What to do -
Which lines of the records contain the word "capture"? Show each of them.

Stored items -
__________________________________________________
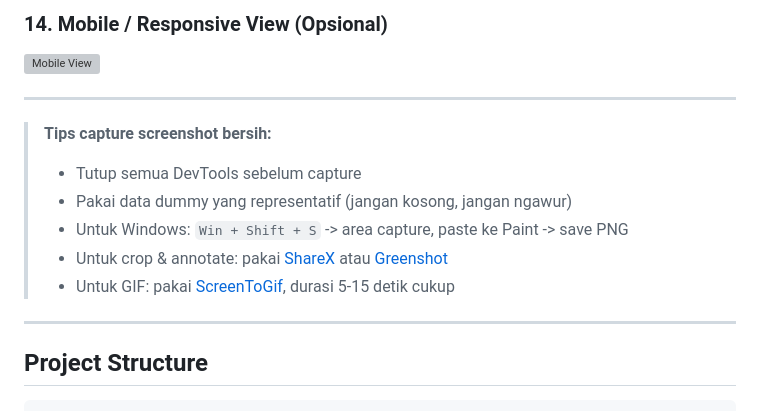
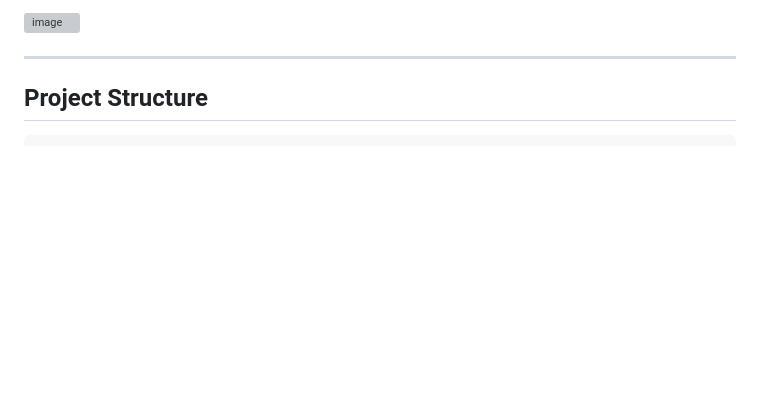
Before and after one commit to RizkiTriamadewa/robot-navigasi, a Markdown page: README.md, the part around one of its changes. Rendered like a GitHub page; blank space fills up the shorter version; grey boxes are pictures that could not be loaded.

Commit message:
Update README to use HTML img tags for screenshots
Replaced image links with HTML img tags for screenshots in the README.

```diff
--- a/README.md
+++ b/README.md
@@ -291,18 +266,4 @@ docs/
-### 14. Mobile / Responsive View (Opsional)
-
-<!-- ini bagian screenshot tampilan mobile -->
-<!-- Pakai Chrome DevTools (F12) -> Toggle device toolbar -> iPhone 12 / Pixel 5 -->
-
-![Mobile View](docs/screenshots/14-mobile-view.png)
-
----
-
-> **Tips capture screenshot bersih:**
-> - Tutup semua DevTools sebelum capture
-> - Pakai data dummy yang representatif (jangan kosong, jangan ngawur)
-> - Untuk Windows: `Win + Shift + S` -> area capture, paste ke Paint -> save PNG
-> - Untuk crop & annotate: pakai [ShareX](https://getsharex.com/) atau [Greenshot](https://getgreenshot.org/)
-> - Untuk GIF: pakai [ScreenToGif](https://www.screentogif.com/), durasi 5-15 detik cukup
+<img width="1919" height="652" alt="image" src="https://github.com/user-attachments/assets/7e86f957-86ff-485e-8674-b13d28fd382e" />
 
 ---
 
```
Also changed, not shown: other parts of README.md (+20 -45 lines).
__________________________________________________
Result -
-> **Tips capture screenshot bersih:**
-> - Tutup semua DevTools sebelum capture
-> - Untuk Windows: `Win + Shift + S` -> area capture, paste ke Paint -> save PNG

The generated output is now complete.